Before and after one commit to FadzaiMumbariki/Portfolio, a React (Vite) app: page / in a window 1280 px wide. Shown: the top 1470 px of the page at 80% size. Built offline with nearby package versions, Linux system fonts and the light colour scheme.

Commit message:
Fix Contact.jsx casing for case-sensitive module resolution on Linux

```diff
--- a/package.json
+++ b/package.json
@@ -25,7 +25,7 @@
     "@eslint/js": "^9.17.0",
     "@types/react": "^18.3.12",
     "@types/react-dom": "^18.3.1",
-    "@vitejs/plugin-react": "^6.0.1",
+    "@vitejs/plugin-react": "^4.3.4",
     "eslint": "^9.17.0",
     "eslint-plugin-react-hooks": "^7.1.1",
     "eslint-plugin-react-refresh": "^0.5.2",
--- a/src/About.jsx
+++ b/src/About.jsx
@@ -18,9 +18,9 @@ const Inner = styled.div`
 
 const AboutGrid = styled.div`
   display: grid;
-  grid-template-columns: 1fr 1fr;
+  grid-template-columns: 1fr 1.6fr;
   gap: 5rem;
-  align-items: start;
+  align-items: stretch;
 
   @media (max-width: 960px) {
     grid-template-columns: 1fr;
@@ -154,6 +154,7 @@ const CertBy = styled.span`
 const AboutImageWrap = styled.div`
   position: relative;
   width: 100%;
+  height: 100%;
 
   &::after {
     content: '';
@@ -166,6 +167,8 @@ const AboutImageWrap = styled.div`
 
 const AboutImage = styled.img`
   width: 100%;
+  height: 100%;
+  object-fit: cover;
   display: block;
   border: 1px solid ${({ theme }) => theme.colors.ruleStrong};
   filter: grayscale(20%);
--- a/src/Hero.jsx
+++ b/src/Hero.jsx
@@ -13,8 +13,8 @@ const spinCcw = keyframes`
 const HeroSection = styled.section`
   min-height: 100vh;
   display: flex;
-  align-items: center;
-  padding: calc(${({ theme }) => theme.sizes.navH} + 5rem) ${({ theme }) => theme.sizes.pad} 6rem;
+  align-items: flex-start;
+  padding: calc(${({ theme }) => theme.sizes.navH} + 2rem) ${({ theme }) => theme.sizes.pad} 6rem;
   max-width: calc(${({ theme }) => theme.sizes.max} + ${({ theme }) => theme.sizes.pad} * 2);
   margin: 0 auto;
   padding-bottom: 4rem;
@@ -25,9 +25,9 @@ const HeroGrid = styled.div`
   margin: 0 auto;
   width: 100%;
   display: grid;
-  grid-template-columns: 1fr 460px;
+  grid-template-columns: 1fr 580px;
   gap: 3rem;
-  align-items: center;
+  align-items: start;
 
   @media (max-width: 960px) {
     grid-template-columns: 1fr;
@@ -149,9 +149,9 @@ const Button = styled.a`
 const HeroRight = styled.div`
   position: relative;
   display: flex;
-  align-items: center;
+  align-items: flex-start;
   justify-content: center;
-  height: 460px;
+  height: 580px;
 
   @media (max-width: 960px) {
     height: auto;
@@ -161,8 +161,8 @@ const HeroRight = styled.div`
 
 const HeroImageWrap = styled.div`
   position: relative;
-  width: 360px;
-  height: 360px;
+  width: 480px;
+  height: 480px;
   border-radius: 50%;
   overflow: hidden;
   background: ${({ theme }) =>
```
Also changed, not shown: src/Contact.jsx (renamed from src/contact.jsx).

----------------

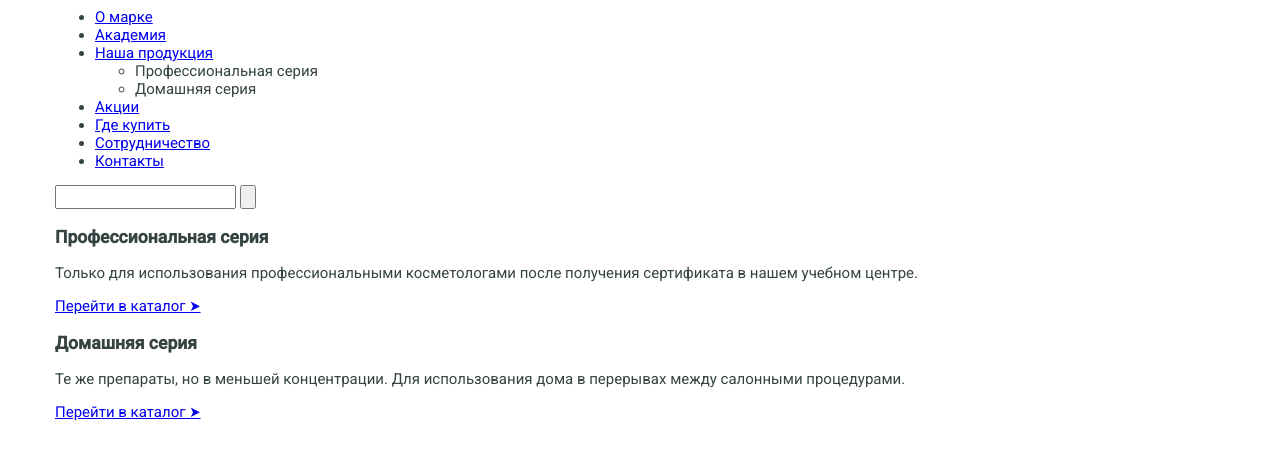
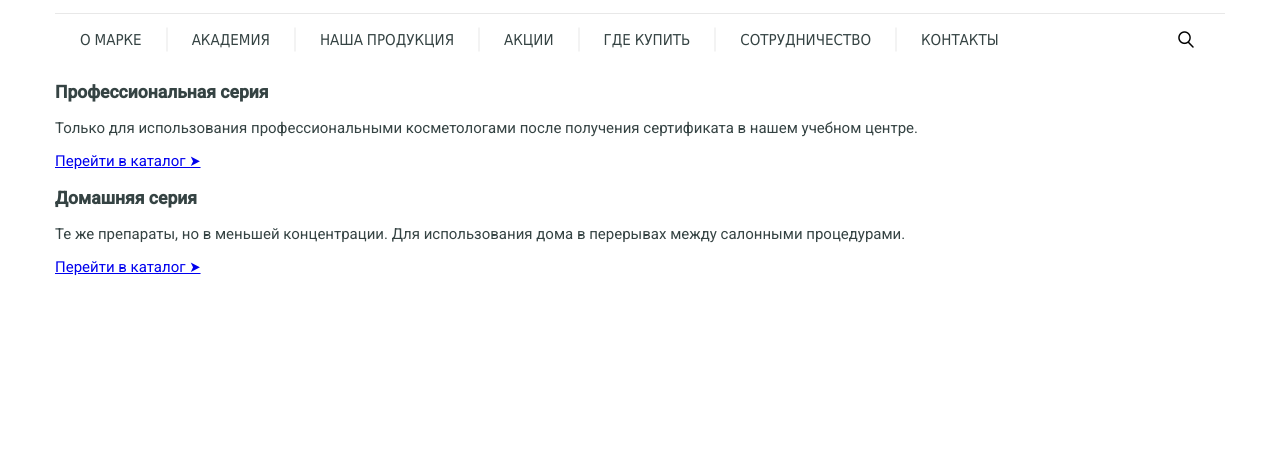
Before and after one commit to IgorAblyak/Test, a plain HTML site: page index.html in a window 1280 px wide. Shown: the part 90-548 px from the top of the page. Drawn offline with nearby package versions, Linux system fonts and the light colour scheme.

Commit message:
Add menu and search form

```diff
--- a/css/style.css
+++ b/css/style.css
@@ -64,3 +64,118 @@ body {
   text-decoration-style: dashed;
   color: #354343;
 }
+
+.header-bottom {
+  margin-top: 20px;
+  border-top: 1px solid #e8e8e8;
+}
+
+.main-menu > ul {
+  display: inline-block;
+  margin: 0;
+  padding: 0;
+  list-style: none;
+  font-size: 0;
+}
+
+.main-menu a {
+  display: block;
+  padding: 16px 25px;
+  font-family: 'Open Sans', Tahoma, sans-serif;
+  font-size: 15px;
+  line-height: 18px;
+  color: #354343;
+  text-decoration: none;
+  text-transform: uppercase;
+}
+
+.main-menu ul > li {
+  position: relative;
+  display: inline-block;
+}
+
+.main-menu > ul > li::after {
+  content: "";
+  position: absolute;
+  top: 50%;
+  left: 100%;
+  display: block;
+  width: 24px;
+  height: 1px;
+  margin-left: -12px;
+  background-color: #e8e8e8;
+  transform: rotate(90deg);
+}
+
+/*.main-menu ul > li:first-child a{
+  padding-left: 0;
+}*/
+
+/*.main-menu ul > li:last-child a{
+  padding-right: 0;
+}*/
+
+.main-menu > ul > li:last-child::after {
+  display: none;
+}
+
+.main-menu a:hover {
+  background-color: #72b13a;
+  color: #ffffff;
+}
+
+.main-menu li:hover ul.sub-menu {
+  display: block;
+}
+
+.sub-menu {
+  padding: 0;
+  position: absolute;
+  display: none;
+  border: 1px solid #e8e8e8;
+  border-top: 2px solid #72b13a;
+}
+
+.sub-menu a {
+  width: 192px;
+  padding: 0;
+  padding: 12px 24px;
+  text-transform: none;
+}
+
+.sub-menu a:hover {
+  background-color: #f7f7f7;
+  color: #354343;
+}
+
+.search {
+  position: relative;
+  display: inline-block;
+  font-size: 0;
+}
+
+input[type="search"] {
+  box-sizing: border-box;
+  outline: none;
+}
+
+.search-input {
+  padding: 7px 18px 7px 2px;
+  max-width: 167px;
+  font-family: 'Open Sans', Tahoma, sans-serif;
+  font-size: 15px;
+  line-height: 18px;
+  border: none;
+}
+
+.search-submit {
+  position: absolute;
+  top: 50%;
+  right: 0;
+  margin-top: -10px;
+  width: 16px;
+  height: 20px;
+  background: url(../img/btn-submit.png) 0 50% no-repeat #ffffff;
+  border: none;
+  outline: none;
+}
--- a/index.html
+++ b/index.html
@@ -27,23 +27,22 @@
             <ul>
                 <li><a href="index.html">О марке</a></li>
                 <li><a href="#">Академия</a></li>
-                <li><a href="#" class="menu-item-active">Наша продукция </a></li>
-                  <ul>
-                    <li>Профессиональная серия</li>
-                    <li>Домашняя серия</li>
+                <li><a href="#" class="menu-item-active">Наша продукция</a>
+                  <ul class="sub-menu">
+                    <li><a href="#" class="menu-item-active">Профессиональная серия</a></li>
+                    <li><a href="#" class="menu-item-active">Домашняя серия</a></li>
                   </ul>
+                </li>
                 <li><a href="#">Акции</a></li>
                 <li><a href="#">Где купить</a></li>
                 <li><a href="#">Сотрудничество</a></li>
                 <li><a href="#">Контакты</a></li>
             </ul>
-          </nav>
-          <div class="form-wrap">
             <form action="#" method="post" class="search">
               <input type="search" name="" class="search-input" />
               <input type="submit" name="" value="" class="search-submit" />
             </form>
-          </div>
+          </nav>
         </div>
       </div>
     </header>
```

----------------

- _Task brief_:
Search the entries above for the word "types" and count the lines that hold it. Reply with only that number.

- _Result of this task_:
2